Math was furious, he promised to find justice, and promised to marry Goewin and give her the power of his lands. He decided to wait for Gilfaethwy and Gwydion to show their faces in his court and he had to wait a long time, for they stayed away as long as they could.

When they eventually arrived at court, Math was quick to punish them. He raised his wand and struck Gilfaethwy and turned him into a hind; then he struck Gwydion and turned him into a stag. He banished them to the greenwoods for a year, and told them they would live as the animals lived; and mate as the animals mated.

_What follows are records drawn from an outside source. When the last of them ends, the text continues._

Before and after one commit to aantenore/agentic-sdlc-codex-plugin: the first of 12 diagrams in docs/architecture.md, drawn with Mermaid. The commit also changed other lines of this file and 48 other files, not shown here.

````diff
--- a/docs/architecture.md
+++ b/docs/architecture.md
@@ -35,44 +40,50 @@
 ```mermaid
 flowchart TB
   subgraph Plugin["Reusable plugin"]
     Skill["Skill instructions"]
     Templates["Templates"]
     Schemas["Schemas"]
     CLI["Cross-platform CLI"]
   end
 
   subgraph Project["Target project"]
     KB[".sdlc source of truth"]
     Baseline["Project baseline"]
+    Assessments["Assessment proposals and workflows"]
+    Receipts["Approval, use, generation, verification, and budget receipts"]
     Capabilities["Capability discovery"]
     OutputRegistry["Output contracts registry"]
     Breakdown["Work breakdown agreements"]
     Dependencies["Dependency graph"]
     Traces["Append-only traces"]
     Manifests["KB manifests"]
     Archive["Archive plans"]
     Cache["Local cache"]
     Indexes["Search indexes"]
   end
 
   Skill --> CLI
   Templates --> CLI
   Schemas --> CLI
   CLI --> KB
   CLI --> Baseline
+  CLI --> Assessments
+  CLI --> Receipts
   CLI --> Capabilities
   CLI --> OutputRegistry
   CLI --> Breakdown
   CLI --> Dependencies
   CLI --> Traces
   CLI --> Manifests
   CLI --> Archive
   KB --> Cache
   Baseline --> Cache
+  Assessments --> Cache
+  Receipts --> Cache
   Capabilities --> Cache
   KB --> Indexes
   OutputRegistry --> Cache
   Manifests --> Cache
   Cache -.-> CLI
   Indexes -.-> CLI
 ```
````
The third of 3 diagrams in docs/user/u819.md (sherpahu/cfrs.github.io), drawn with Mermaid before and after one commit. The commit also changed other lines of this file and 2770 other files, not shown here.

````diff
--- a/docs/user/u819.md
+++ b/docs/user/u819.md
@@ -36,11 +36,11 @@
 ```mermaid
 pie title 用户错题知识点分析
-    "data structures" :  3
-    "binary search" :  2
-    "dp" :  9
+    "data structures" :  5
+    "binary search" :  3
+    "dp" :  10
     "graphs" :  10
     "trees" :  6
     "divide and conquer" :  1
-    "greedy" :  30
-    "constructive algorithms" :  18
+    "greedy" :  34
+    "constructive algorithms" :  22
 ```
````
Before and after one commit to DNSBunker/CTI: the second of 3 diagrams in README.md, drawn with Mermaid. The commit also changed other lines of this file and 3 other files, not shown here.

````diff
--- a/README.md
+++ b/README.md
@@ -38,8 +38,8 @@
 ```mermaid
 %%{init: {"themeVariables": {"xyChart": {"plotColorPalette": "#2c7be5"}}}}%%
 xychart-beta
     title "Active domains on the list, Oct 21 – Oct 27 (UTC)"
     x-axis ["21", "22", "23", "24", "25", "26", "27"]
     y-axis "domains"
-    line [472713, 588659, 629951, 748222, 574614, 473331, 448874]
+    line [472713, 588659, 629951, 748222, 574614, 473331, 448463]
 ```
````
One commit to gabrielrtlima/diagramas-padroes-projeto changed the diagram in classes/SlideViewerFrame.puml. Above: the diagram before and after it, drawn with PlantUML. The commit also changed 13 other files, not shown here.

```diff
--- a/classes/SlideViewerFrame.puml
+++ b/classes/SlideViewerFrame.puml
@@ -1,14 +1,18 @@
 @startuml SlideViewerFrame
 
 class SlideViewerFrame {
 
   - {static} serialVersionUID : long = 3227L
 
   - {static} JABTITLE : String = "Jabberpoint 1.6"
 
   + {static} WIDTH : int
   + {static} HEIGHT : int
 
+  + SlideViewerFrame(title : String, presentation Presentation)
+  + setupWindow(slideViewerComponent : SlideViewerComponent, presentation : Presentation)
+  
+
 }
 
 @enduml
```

This was their punishment.

After a year had passed, there was a commotion at the castle gates and a messenger ran to Math to tell him that a great stag was waiting, with a hind and a sturdy fawn. Math arrived at the gate and raised his wand. He shouted that the stag that was Gwydion would become a wild sow, and the hind that was Gilfaethwy would become a wild boar; and he struck them both with the wand. Math kept the fawn, and called him Hydwn; with a strike from his wand the fawn became a young boy. Then he banished his punished nephews to the greenwoods for another year.

A year passed quickly enough, and again there was a disturbance at the gates when a full year had passed. A messenger came to Math and told him there was a wild boar, a wild sow and a fine piglet waiting. Math arrived at the gate and raised his wand. He shouted that the sow that was Gwydion would become a wolf, and the boar that was Gilfaethwy would become a she-wolf; and he struck them both with the wand. Math kept the piglet, and called him Hychdwn; with a strike from his wand, the piglet became a handsome red-haired young boy. Then he banished the wolves to the greenwoods for yet another year.

When a year had fully passed, there came a barking and snarling at the castle gates. A messenger was sent to Math to tell him that a great wolf was waiting, with a she-wolf and a sturdy wolf-cub. Math arrived at the gate and raised his wand. Math kept the cub, and called him Bleidwn; with a strike from his wand, the wolf-cub became a young boy. Math called the three boys; the three sons of Gilfaethwy the false, three warriors true. Bleidwn, Hydwn and Hychdwn the Tall.

Math then called the wolf and she-wolf, struck them both with his wand and they returned to their own flesh.


A piece of soundart that is has been exhibited in RNIB Cymru's head office in Cardiff, Wales, UK (Royal Nation Institute of Blind People) as it's partly to celebrate Louis Braille's bicentenary and his brilliant invention of braille (which makes such a difference to blind and partially sighted people's lives).

Blodeuwedd's Song is my response to how to turn braille into music. I allocated each dot of the braille cell a different note of the pentatonic scale, and used a poem I had written about Blodeuwedd as the base. I then transcribed the poem into braille, and spent about three days placing each note. So one letter in my transcribed version can be up to five notes played together: for variation I spaced them out a little, and lowered the octave of a few, when I felt the poem intensified emotion - so this is a mixture of aleatoric and chosen notes. The soundart is set against a backdrop of a busy woodland and a lone owl.

Blodeuwedd's Song


A multimedia project based on tales from The Mabinogion, an ancient Welsh text.

Creative Fields